Under the draft guidance, software meant to "drive" management of clinical care would be considered a type of medical device falling under the FDA's regulatory oversight, while software simply meant to "inform" clinical management would exempt. That distinction is meant to focus the FDA's oversight on tools that actively guide the next diagnostic or treatment a patient receives, and away from software that's helpful, but not necessary, for clinical decisionmaking.
"Drive functions provide enhanced support beyond simply supporting or providing a recommendation about prevention, diagnosis, or treatment of a disease or condition," according to the FDA's guidance.
But that line—dividing tools that "inform" from those that "drive"—isn't useful, according to some health systems and software vendors.

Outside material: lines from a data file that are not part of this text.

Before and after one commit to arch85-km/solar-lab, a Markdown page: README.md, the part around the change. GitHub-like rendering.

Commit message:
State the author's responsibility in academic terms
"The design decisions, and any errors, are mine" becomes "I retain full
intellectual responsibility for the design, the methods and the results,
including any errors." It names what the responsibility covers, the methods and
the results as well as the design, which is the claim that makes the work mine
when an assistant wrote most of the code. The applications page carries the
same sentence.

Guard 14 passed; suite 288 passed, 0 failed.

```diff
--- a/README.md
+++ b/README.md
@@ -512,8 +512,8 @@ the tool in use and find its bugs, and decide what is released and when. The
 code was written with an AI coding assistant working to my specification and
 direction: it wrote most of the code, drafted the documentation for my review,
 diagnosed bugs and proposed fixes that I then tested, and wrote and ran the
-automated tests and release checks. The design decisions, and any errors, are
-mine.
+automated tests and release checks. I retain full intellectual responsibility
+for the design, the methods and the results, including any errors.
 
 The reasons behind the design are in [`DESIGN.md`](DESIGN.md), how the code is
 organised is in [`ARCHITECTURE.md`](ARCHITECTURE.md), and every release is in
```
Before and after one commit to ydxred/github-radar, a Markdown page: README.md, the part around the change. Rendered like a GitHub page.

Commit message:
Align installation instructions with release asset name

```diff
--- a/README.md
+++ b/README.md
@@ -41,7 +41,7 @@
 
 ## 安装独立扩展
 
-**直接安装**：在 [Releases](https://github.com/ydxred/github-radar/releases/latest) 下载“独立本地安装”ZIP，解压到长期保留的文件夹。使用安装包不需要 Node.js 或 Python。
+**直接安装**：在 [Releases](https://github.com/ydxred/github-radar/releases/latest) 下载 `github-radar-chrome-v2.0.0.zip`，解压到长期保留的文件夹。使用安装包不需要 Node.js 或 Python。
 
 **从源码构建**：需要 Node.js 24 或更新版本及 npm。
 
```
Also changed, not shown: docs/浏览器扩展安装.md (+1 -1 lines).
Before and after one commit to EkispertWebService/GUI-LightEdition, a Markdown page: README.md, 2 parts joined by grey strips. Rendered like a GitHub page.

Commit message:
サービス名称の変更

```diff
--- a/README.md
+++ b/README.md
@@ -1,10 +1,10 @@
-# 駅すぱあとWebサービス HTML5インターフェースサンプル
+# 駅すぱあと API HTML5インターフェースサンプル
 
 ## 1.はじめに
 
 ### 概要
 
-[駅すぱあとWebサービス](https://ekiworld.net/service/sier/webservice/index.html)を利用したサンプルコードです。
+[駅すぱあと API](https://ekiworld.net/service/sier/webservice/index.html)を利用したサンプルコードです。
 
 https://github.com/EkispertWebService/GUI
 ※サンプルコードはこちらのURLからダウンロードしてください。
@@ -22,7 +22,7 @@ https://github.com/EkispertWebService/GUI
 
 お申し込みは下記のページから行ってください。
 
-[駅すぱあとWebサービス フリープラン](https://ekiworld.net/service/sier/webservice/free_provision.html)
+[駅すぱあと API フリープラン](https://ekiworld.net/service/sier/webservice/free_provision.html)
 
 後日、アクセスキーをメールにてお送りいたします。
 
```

"We believe there is no actual distinction between software functions intended 'to guide' clinical decision-making … and those intended 'to provide recommendations' for clinical decision-making," Kaiser Permanente wrote in a letter to the agency. "We recommend FDA resolve this ambiguity in the final guidance by simply eliminating the distinction between these two concepts."
Epic Systems Corp., one of the largest providers of electronic health record software, agreed.
"Determining whether a CDS function 'aids' in treatment or diagnosis (drives) or simply 'supports (healthcare professionals') decision-making' (informs) … is an exceptionally difficult and subjective exercise, and will inevitably lead to inconsistent application across the industry and by FDA," the company wrote.
CommonSpirit Health, Mayo Clinic, Cerner Corp., Allscripts and the Advanced Medical Technology Association also expressed confusion over the terminology, though not all agreed with arguments to combine the two phrases into one category. Some asked for a clarification of the two terms or suggested different ways for the agency to think about clinical decision-support software.
CommonSpirit recommended the FDA instead draw a distinction between tools that provide recommendations to clinicians, and those that make decisions for clinicians.
"The FDA could draw a much clearer line," CommonSpirit wrote in a letter. "If an algorithm takes the agency and decision-making authority away from the clinician and dictates the next course of diagnostic testing or treatment without any reasonable opportunity for intervening clinical judgment, then such software functions should be regulated as devices."
If the FDA maintains its plan to regulate software that "drives" clinical management as a medical device, that could lead "many existing CDS algorithms being subject to the FDA approval process," according to a comment from the American Hospital Association—possibly hindering innovation down the line.
Software vendors also expressed skepticism at one of the criteria the FDA said it would use to determine what software merits regulatory oversight.
As part of the risk-based approach, the FDA said it plans to focus oversight on clinical decision-support software that meets two criteria: those that aim to help providers and patients manage serious or critical clinical conditions, and those that do not explain to users how the software reaches its recommendations.
Software vendors said they want more clarification around what type of information they need to provide to allow users to independently evaluate a recommendation, so that their tools can be exempt from the FDA's regulation.
"We believe that examples need to be developed that help illustrate to the manufacturer what it means to meet the test of independently evaluate in terms of timeliness, context, form, content and proximity to the clinical workflow," Cerner wrote in a letter to the agency.